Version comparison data
=== Begin Enclosure ===

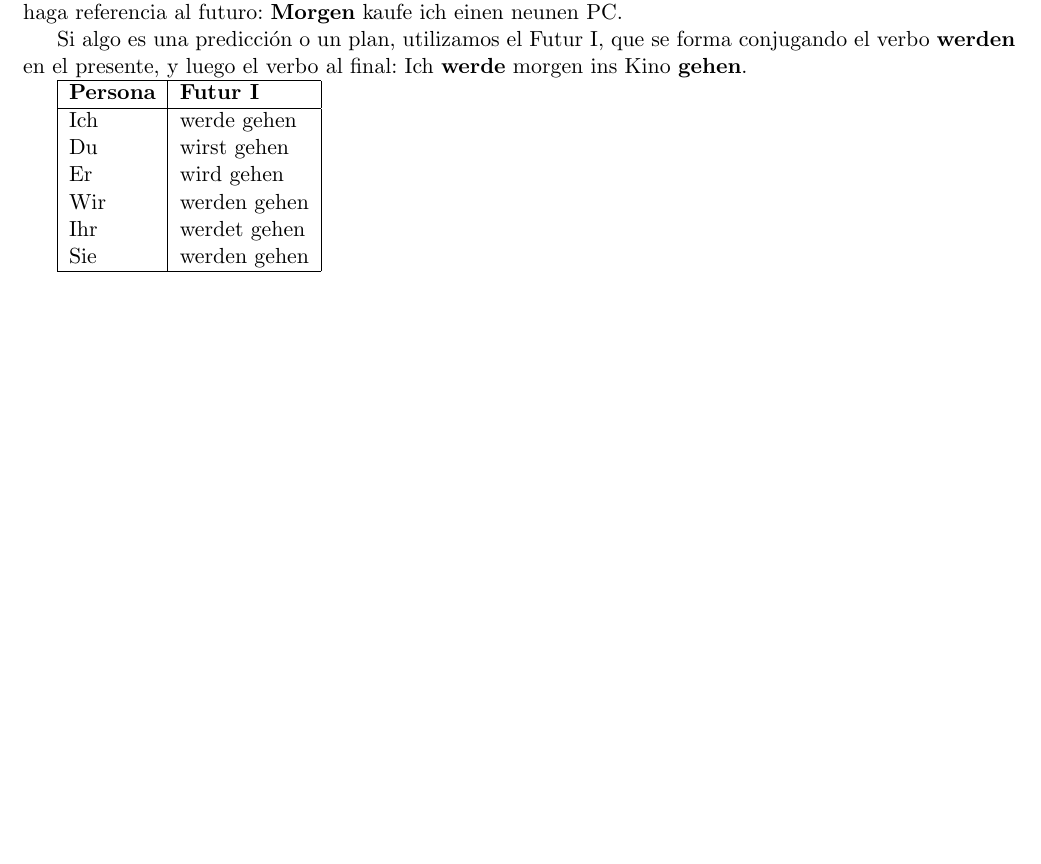
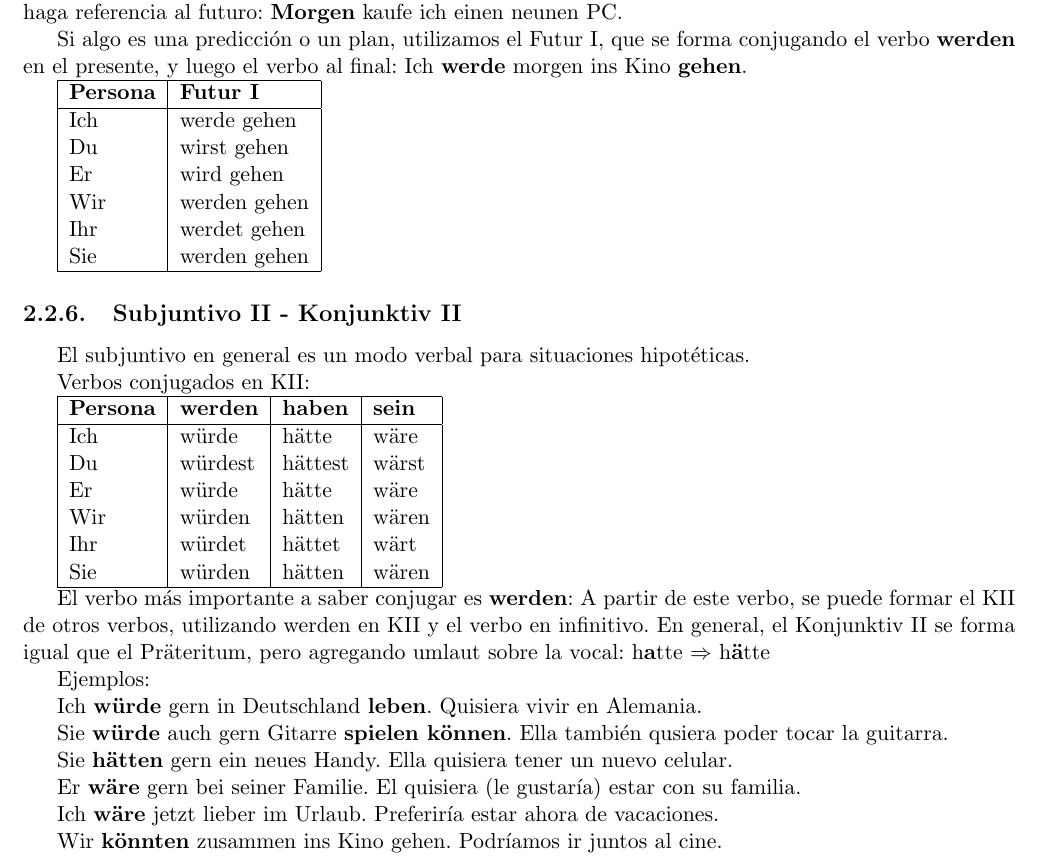
Before and after one commit to fern17/aleman, a LaTeX book (aleman.tex, which reads verbos.tex): part of page 17 of 42, cut so that both start at the same text, the shorter picture padded with empty space. Compiled offline with pdfLaTeX.

Commit message:
added KII

```diff
--- a/verbos.tex
+++ b/verbos.tex
@@ -356,6 +356,40 @@ Sie & werden gehen \\
 \hline
 \end{tabular}
 
+\subsection{Subjuntivo II - Konjunktiv II}
+El subjuntivo en general es un modo verbal para situaciones hipotéticas.
+
+Verbos conjugados en KII:
+
+\begin{tabular}{|l|l|l|l|}
+\hline
+\textbf{Persona} & \textbf{werden} & \textbf{haben} & \textbf{sein} \\
+\hline
+Ich & würde & hätte & wäre \\
+Du  & würdest & hättest & wärst \\
+Er  & würde & hätte & wäre  \\
+Wir & würden & hätten & wären \\
+Ihr & würdet & hättet & wärt \\
+Sie & würden & hätten & wären \\
+\hline
+\end{tabular}
+
+El verbo más importante a saber conjugar es \textbf{werden}: A partir de este verbo, se puede formar el KII de otros verbos, utilizando werden en KII y el verbo en infinitivo. En general, el Konjunktiv II se forma igual que el Präteritum, pero agregando umlaut sobre la vocal: h\textbf{a}tte $\Rightarrow$ h\textbf{ä}tte
+
+
+Ejemplos:
+
+Ich \textbf{würde} gern in Deutschland \textbf{leben}. Quisiera vivir en Alemania.
+
+Sie \textbf{würde} auch gern Gitarre \textbf{spielen können}. Ella también qusiera poder tocar la guitarra.
+
+Sie \textbf{hätten} gern ein neues Handy. Ella quisiera tener un nuevo celular.
+
+Er \textbf{wäre} gern bei seiner Familie. El quisiera (le gustaría) estar con su familia.
+
+Ich \textbf{wäre} jetzt lieber im Urlaub. Preferiría estar ahora de vacaciones.
+
+Wir \textbf{könnten} zusammen ins Kino gehen. Podríamos ir juntos al cine.
 
 \clearpage
 
```
Also changed, not shown: aleman.pdf.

=== End Enclosure ===

- What is required: Collect the lines of the records that include the string "tabular".

- Output of the task:
 \end{tabular}
+\begin{tabular}{|l|l|l|l|}
+\end{tabular}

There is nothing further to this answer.